Is MiFID II a gamechanger for asset managers or had the game already changed?
It’s pretty clear that the fragmentation of liquidity occurred many years ago and best execution was already a major issue for investment firms long before MiFID II came into force in January 2018. MiFID II’s impact is to ensure that institutional investors that viewed best execution as “nice-to-have”, now regard it as essential. The European Union Directive requires investment firms to take all “sufficient” instead of all “reasonable steps” to obtain, the best possible result for their clients.
Dealing is now so important to investment strategies and so complex that inhouse trading functions are struggling to keep pace. Many investment firms operate with a very slim trading team, which deals securities across multiple asset classes, using multiple data feeds and platforms.

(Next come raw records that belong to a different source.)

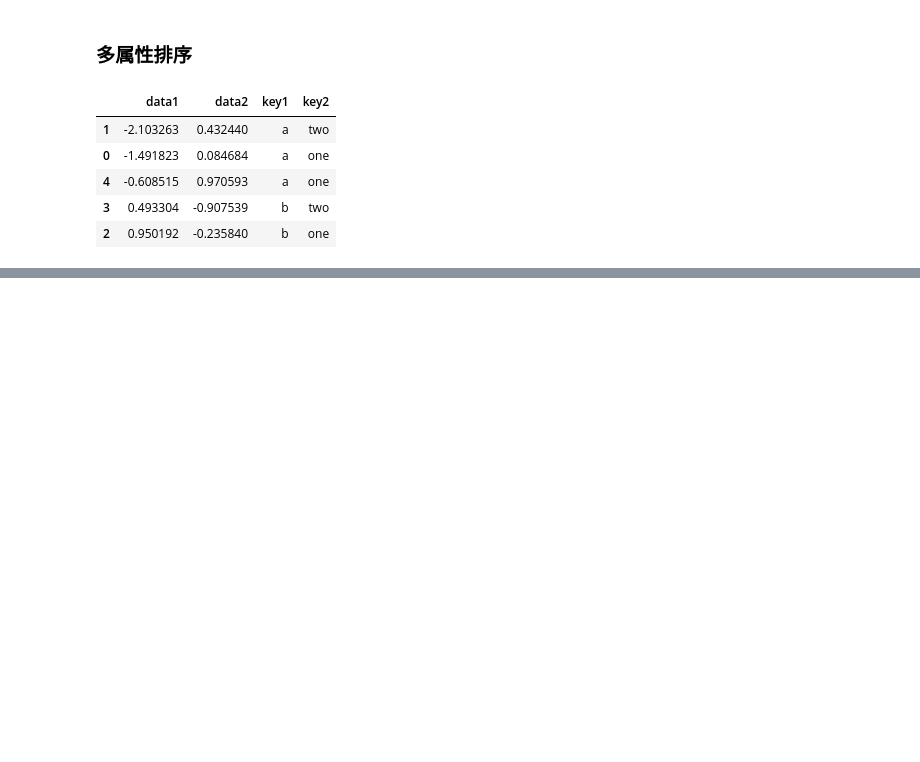
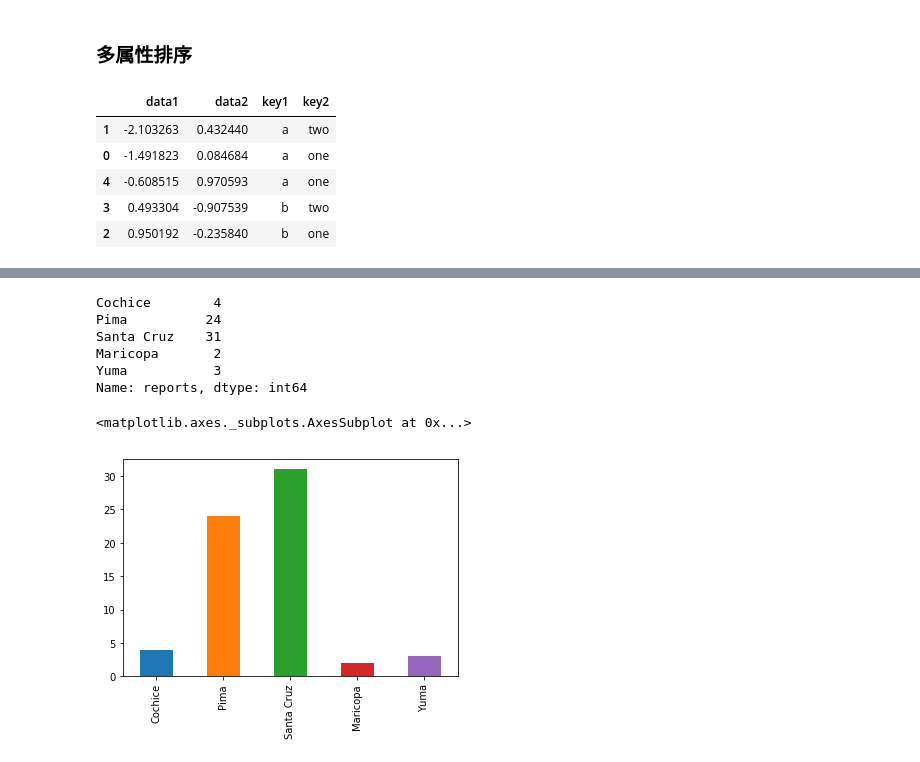
Before and after one commit to appke/Los-House-Prices, a Jupyter notebook: 02.Pandas操作快查表.ipynb, the cells around one changed output, grey strips where cells are left out. Drawn from its saved outputs; the diff is of its cells as text; code cells hidden in the pictures; blank space fills up the shorter version.

```diff
--- a/02.Pandas操作快查表.ipynb
+++ b/02.Pandas操作快查表.ipynb
@@ -287,0 +476,7 @@ df2.sort_values(by=['key2'], ascending=False) # 整张表按某1列的数值进
+# %%
+# 发表论文篇数
+data3 = {'name': ['Jason', 'Molly', 'Tina', 'Jake', 'Amy'],
+        'year': [2012, 2012, 2013, 2014, 2014],
+        'reports': [4, 24, 31, 2, 3]}
+df3 = pd.DataFrame(data3, index = ['Cochice', 'Pima', 'Santa Cruz', 'Maricopa', 'Yuma'])
+df3
@@ -287,0 +490,14 @@ df2.sort_values(by=['key2'], ascending=False) # 整张表按某1列的数值进
+# %%
+df3['reports']
+# %% [output]
+Cochice        4
+Pima          24
+Santa Cruz    31
+Maricopa       2
+Yuma           3
+Name: reports, dtype: int64
+# %%
+df3['reports'].plot.bar()
+# %% [output]
+<matplotlib.axes._subplots.AxesSubplot at 0x...>
+[figure, added]
```
Also changed, not shown: parts of 71 cells of this notebook.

It’s really no longer a one-man job. It’s probably not even a one-team job any more. This is why more and more institutional investors - including larger ones - are outsourcing their dealing to specialist trading providers which not only understand the wide range of securities used today, but are aware of their idiosyncratic needs.